Having been a staunch admirer and coworker of former Labour Friends of Israel director Valerie Cocks, I can vouch for David Newman’s perception of what was, and is, an accurate portrayal (“The UK Labour Party is betraying its values,” Borderline Views, March 22).
Over 20 years have elapsed since my departure for Israel, yet sadly, inherent anti-Semitism and hostility toward Israel continue unabated within the mindset of Labour Party leader Jeremy Corbyn and his cohorts in the party. Some things never change.
Gilda the Great
“A word from Mrs. Malaprop” (Arts & Entertainment, March 22) neglects to mention the queen of malapropisms, Emily Litella, played by the late Gilda Radner on Saturday Night Live.
This hard-of-hearing character complains about “the deaf penalty,” “saving Soviet jewelry,” “endangered feces,” “violins on television,” “presidential erections,” “conserving natural racehorses,” “firing the handicapped” rather than hiring them, and “making Puerto Rico a steak” rather than a state.
Trump at AIPAC
It appears that Steve Rabinowitz was a little hasty with “I have Trump’s AIPAC speech text!” (Comment & Features, March 21). Your headline two days later was: “Trump receives warm welcome at AIPAC confab.”
You reported that Mr. Trump was greeted with standing ovations, and that few audience members were seen leaving in protest.

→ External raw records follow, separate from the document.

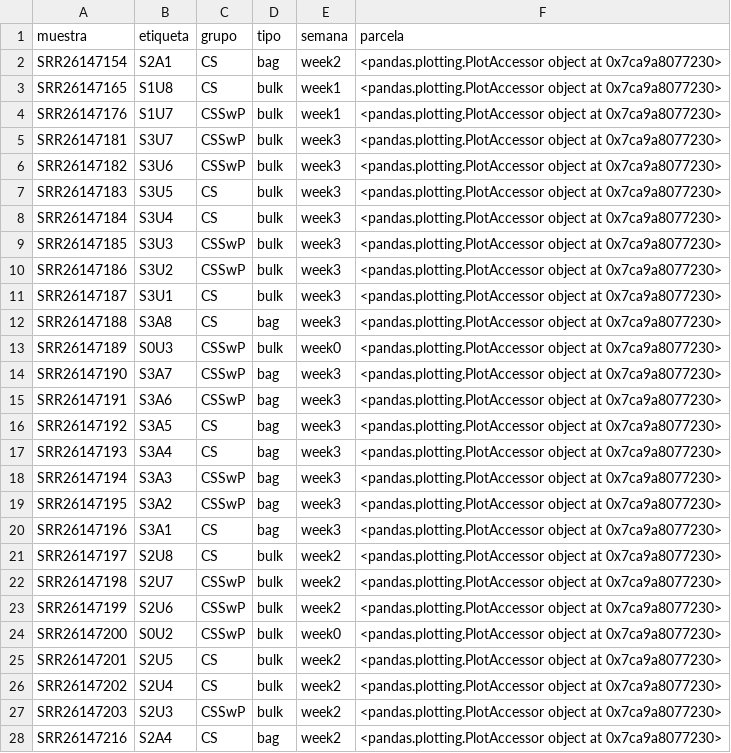
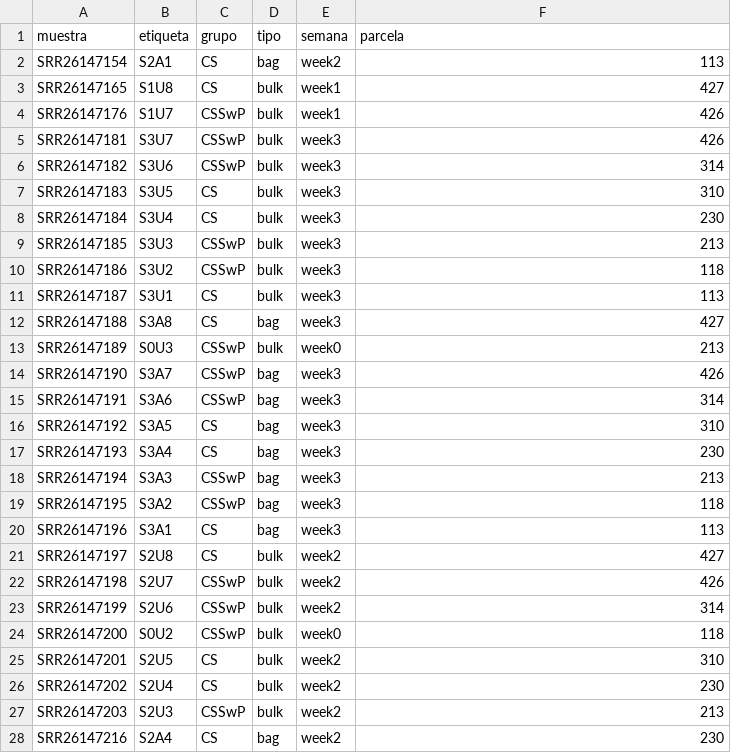
Before and after one commit to xXFenrir/16S-FenrirPipeline, a CSV file: Anexo_10_Diversidad_PRJNA1020132/grupos_por_muestra.csv, drawn as a sheet; only a part is shown; the diff covers the shown part only.

Commit message:
Fill the parcela column in Anexo 10 grupos_por_muestra.csv
The column held the text of a pandas PlotAccessor object instead of the
plot number (df.plot was read as an attribute, not as the column). Take
it from the plot column of SraRunTable.csv (Anexo 1), which agrees with
16S_sample_data_2020.csv for the 86 samples present in both. The control
sample is marked 'no aplica' and the sample without metadata is empty.

```diff
--- a/Anexo_10_Diversidad_PRJNA1020132/grupos_por_muestra.csv
+++ b/Anexo_10_Diversidad_PRJNA1020132/grupos_por_muestra.csv
@@ -1,28 +1,28 @@
 muestra,etiqueta,grupo,tipo,semana,parcela
-SRR26147154,S2A1,CS,bag,week2,<pandas.plotting.PlotAccessor object at 0x7ca9a8077230>
-SRR26147165,S1U8,CS,bulk,week1,<pandas.plotting.PlotAccessor object at 0x7ca9a8077230>
-SRR26147176,S1U7,CSSwP,bulk,week1,<pandas.plotting.PlotAccessor object at 0x7ca9a8077230>
-SRR26147181,S3U7,CSSwP,bulk,week3,<pandas.plotting.PlotAccessor object at 0x7ca9a8077230>
-SRR26147182,S3U6,CSSwP,bulk,week3,<pandas.plotting.PlotAccessor object at 0x7ca9a8077230>
-SRR26147183,S3U5,CS,bulk,week3,<pandas.plotting.PlotAccessor object at 0x7ca9a8077230>
-SRR26147184,S3U4,CS,bulk,week3,<pandas.plotting.PlotAccessor object at 0x7ca9a8077230>
-SRR26147185,S3U3,CSSwP,bulk,week3,<pandas.plotting.PlotAccessor object at 0x7ca9a8077230>
-SRR26147186,S3U2,CSSwP,bulk,week3,<pandas.plotting.PlotAccessor object at 0x7ca9a8077230>
-SRR26147187,S3U1,CS,bulk,week3,<pandas.plotting.PlotAccessor object at 0x7ca9a8077230>
-SRR26147188,S3A8,CS,bag,week3,<pandas.plotting.PlotAccessor object at 0x7ca9a8077230>
-SRR26147189,S0U3,CSSwP,bulk,week0,<pandas.plotting.PlotAccessor object at 0x7ca9a8077230>
-SRR26147190,S3A7,CSSwP,bag,week3,<pandas.plotting.PlotAccessor object at 0x7ca9a8077230>
-SRR26147191,S3A6,CSSwP,bag,week3,<pandas.plotting.PlotAccessor object at 0x7ca9a8077230>
-SRR26147192,S3A5,CS,bag,week3,<pandas.plotting.PlotAccessor object at 0x7ca9a8077230>
-SRR26147193,S3A4,CS,bag,week3,<pandas.plotting.PlotAccessor object at 0x7ca9a8077230>
-SRR26147194,S3A3,CSSwP,bag,week3,<pandas.plotting.PlotAccessor object at 0x7ca9a8077230>
-SRR26147195,S3A2,CSSwP,bag,week3,<pandas.plotting.PlotAccessor object at 0x7ca9a8077230>
-SRR26147196,S3A1,CS,bag,week3,<pandas.plotting.PlotAccessor object at 0x7ca9a8077230>
-SRR26147197,S2U8,CS,bulk,week2,<pandas.plotting.PlotAccessor object at 0x7ca9a8077230>
-SRR26147198,S2U7,CSSwP,bulk,week2,<pandas.plotting.PlotAccessor object at 0x7ca9a8077230>
-SRR26147199,S2U6,CSSwP,bulk,week2,<pandas.plotting.PlotAccessor object at 0x7ca9a8077230>
-SRR26147200,S0U2,CSSwP,bulk,week0,<pandas.plotting.PlotAccessor object at 0x7ca9a8077230>
-SRR26147201,S2U5,CS,bulk,week2,<pandas.plotting.PlotAccessor object at 0x7ca9a8077230>
-SRR26147202,S2U4,CS,bulk,week2,<pandas.plotting.PlotAccessor object at 0x7ca9a8077230>
-SRR26147203,S2U3,CSSwP,bulk,week2,<pandas.plotting.PlotAccessor object at 0x7ca9a8077230>
-SRR26147216,S2A4,CS,bag,week2,<pandas.plotting.PlotAccessor object at 0x7ca9a8077230>
+SRR26147154,S2A1,CS,bag,week2,113
+SRR26147165,S1U8,CS,bulk,week1,427
+SRR26147176,S1U7,CSSwP,bulk,week1,426
+SRR26147181,S3U7,CSSwP,bulk,week3,426
+SRR26147182,S3U6,CSSwP,bulk,week3,314
+SRR26147183,S3U5,CS,bulk,week3,310
+SRR26147184,S3U4,CS,bulk,week3,230
+SRR26147185,S3U3,CSSwP,bulk,week3,213
+SRR26147186,S3U2,CSSwP,bulk,week3,118
+SRR26147187,S3U1,CS,bulk,week3,113
+SRR26147188,S3A8,CS,bag,week3,427
+SRR26147189,S0U3,CSSwP,bulk,week0,213
+SRR26147190,S3A7,CSSwP,bag,week3,426
+SRR26147191,S3A6,CSSwP,bag,week3,314
+SRR26147192,S3A5,CS,bag,week3,310
+SRR26147193,S3A4,CS,bag,week3,230
+SRR26147194,S3A3,CSSwP,bag,week3,213
+SRR26147195,S3A2,CSSwP,bag,week3,118
+SRR26147196,S3A1,CS,bag,week3,113
+SRR26147197,S2U8,CS,bulk,week2,427
+SRR26147198,S2U7,CSSwP,bulk,week2,426
+SRR26147199,S2U6,CSSwP,bulk,week2,314
+SRR26147200,S0U2,CSSwP,bulk,week0,118
+SRR26147201,S2U5,CS,bulk,week2,310
+SRR26147202,S2U4,CS,bulk,week2,230
+SRR26147203,S2U3,CSSwP,bulk,week2,213
+SRR26147216,S2A4,CS,bag,week2,230
```
Also changed, not shown: 60 edited cells elsewhere in this file.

It might be prudent for you to tone down the criticism of Mr.
Trump, beginning with the daily cartoon.
Regarding your recent coverage of the AIPAC conference in Washington, the appearances of both Democratic and Republican contenders for the presidential nomination were rather pathetic. Close to 20,000 Pavlovian sheep salivated and cheered whenever the correct bell was rung. They applauded all of the empty promises as if they had never been heard – or broken – before.
I disagree with almost everything that Democratic candidate Bernie Sanders says or stands for, but he seems to be the only honest one in the bunch.
The March 9 article “Palestinians try to turn US courts on Adelson, Abrams and anyone linked to settlements,” by Yonah Jeremy Bob, has been clarified as follows to reflect the nuances of the views on UN Resolution 242 by various US administrations: Under some administrations until the Reagan administration, US policy was that the settlements were illegal. Since the Reagan administration, which explicitly said it did not believe the settlements were illegal, the US has instead characterized the settlements as illegitimate. US policy has also been to oppose any push to declare them a war crime, preferring a resolution of the settlement dispute as part of “a global resolution of the Israeli-Palestinian conflict pursuant to the two-state solution under its interpretation of UN Security Council Resolution 242 based on the Quartet Road Map and a string of later UN resolutions.”